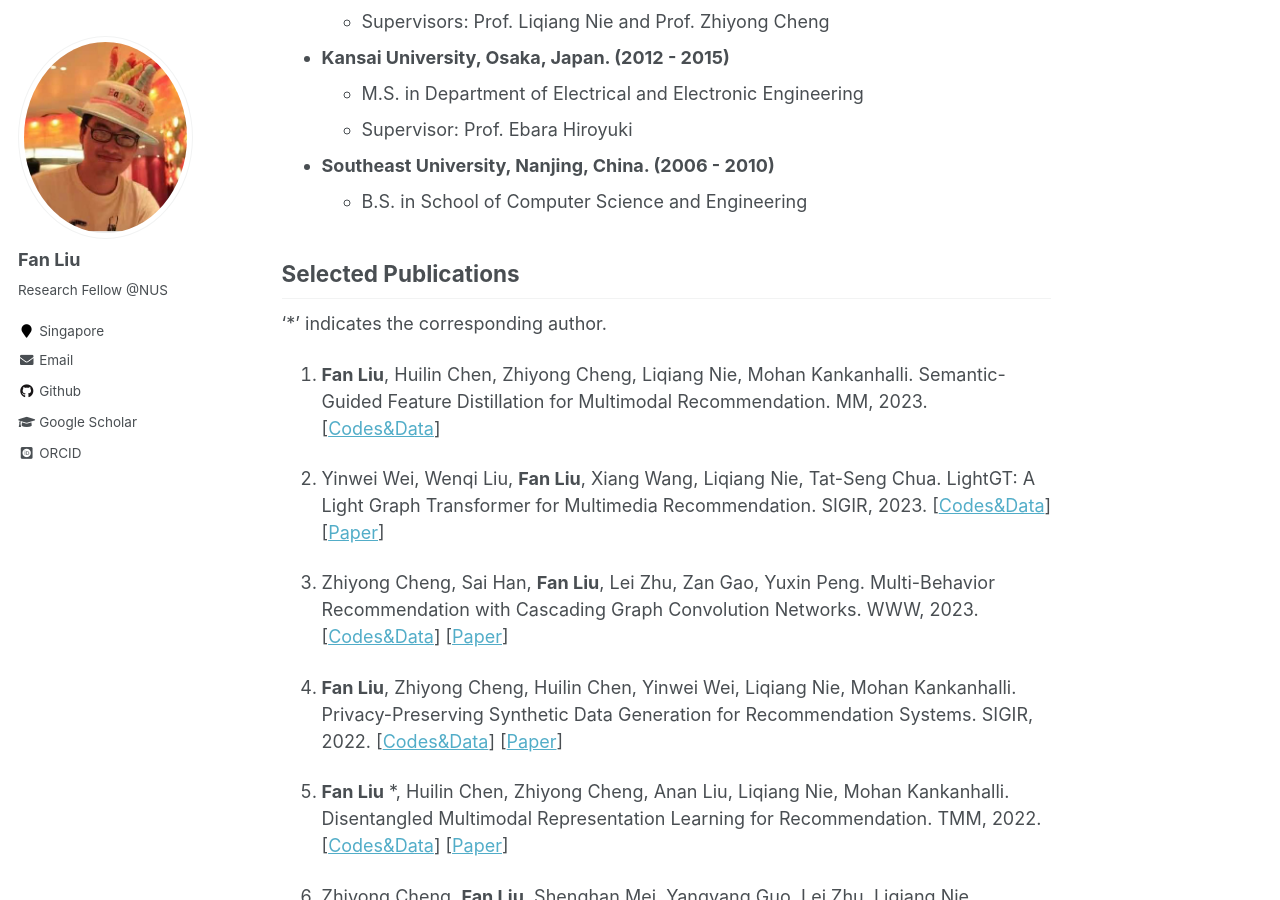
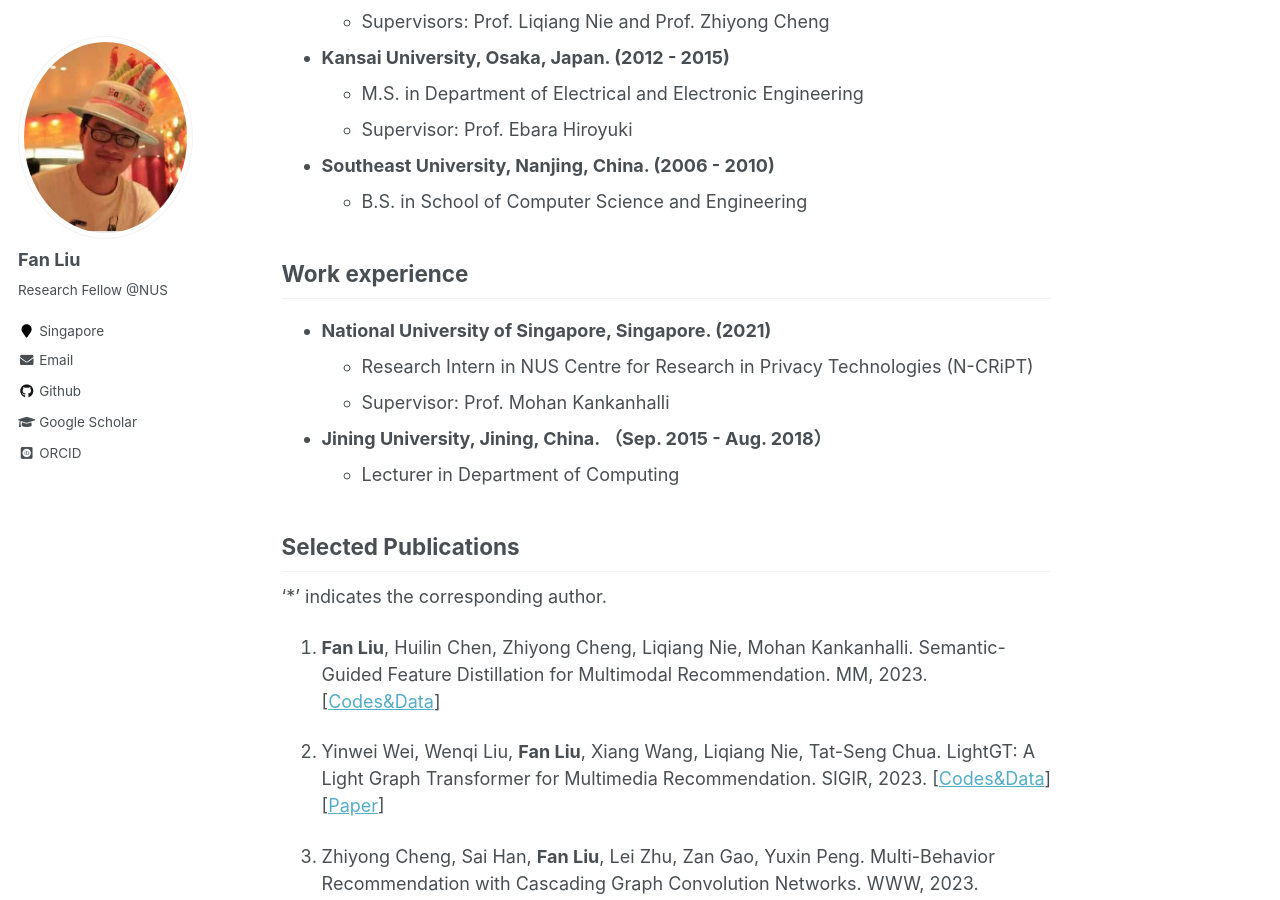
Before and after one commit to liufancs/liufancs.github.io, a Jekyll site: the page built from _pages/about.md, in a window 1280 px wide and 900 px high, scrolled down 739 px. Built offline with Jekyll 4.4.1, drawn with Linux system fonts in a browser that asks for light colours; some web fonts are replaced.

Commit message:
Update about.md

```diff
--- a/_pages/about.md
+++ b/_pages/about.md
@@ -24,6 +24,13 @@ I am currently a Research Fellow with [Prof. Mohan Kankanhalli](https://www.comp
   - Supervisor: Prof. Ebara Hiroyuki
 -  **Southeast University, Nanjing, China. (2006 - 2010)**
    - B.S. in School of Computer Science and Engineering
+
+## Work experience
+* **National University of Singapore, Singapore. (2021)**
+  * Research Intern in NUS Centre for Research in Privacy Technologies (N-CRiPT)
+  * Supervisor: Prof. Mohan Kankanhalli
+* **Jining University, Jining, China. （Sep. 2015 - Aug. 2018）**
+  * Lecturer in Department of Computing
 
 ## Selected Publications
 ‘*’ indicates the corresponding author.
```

====

In the data above, copy every line where the string "Prof" appears.

@@ -24,6 +24,13 @@ I am currently a Research Fellow with [Prof. Mohan Kankanhalli](https://www.comp
   - Supervisor: Prof. Ebara Hiroyuki
+  * Supervisor: Prof. Mohan Kankanhalli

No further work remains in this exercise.